The problem: Scan the records for the line containing "--> L[Emit TokenBidAccepted]". From there through the last line, write out each line exactly.

Modification records:
++++

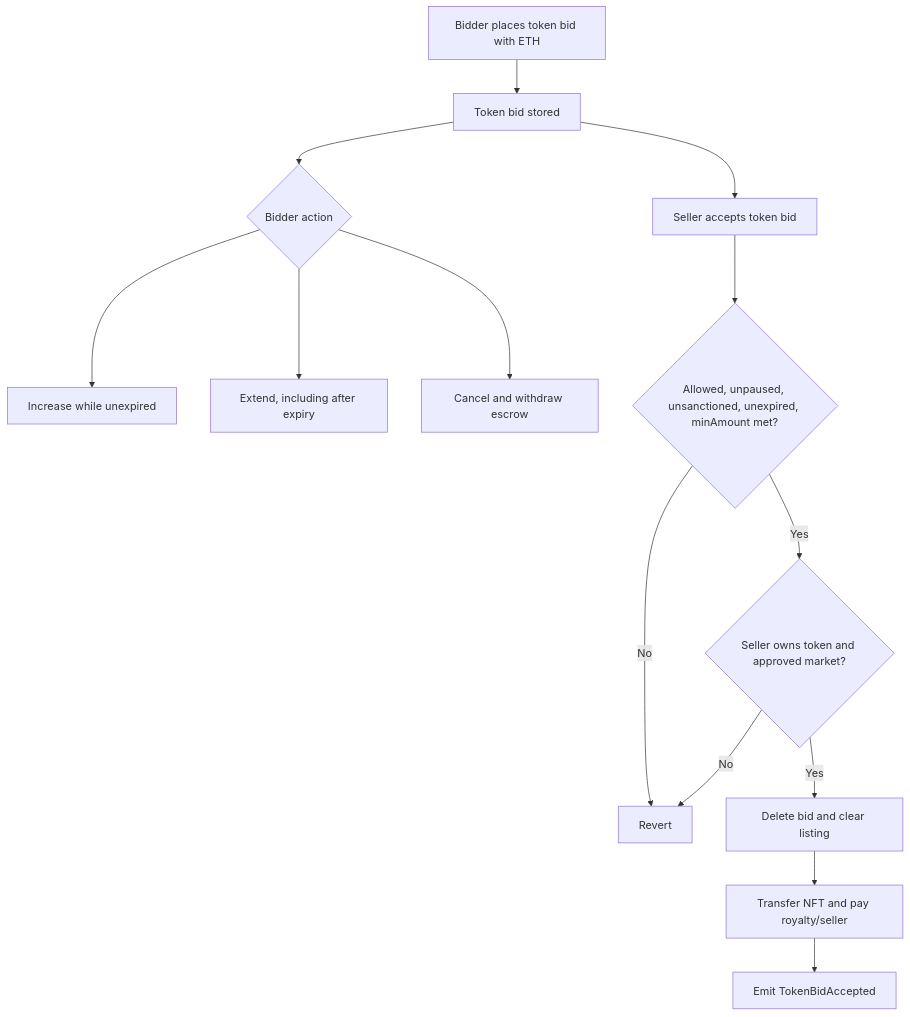
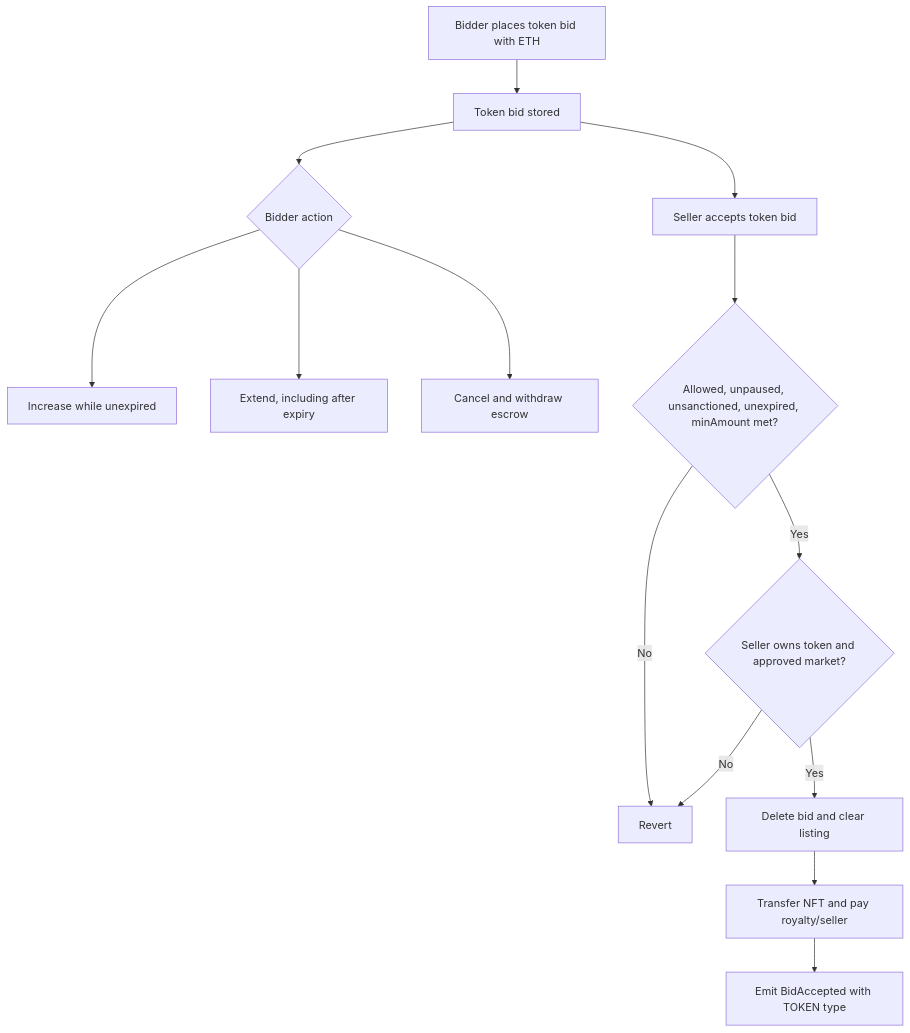
Before and after one commit to mpeyfuss/luci-market: the second of 4 diagrams in README.md, drawn with Mermaid. The commit also changed other lines of this file and 6 other files, not shown here.

Commit message:
update to a shared bid interface using `BidType` and `BidSelector`

````diff
--- a/README.md
+++ b/README.md
@@ -64,16 +66,16 @@
 ```mermaid
 flowchart TD
     A[Bidder places token bid with ETH] --> B[Token bid stored]
     B --> C{Bidder action}
     C --> D[Increase while unexpired]
     C --> E[Extend, including after expiry]
     C --> F[Cancel and withdraw escrow]
     B --> G[Seller accepts token bid]
     G --> H{Allowed, unpaused, unsanctioned, unexpired, minAmount met?}
     H -- No --> X[Revert]
     H -- Yes --> I{Seller owns token and approved market?}
     I -- No --> X
     I -- Yes --> J[Delete bid and clear listing]
     J --> K[Transfer NFT and pay royalty/seller]
-    K --> L[Emit TokenBidAccepted]
+    K --> L[Emit BidAccepted with TOKEN type]
 ```
````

++++

Solution for this problem:
-    K --> L[Emit TokenBidAccepted]
+    K --> L[Emit BidAccepted with TOKEN type]
 ```
````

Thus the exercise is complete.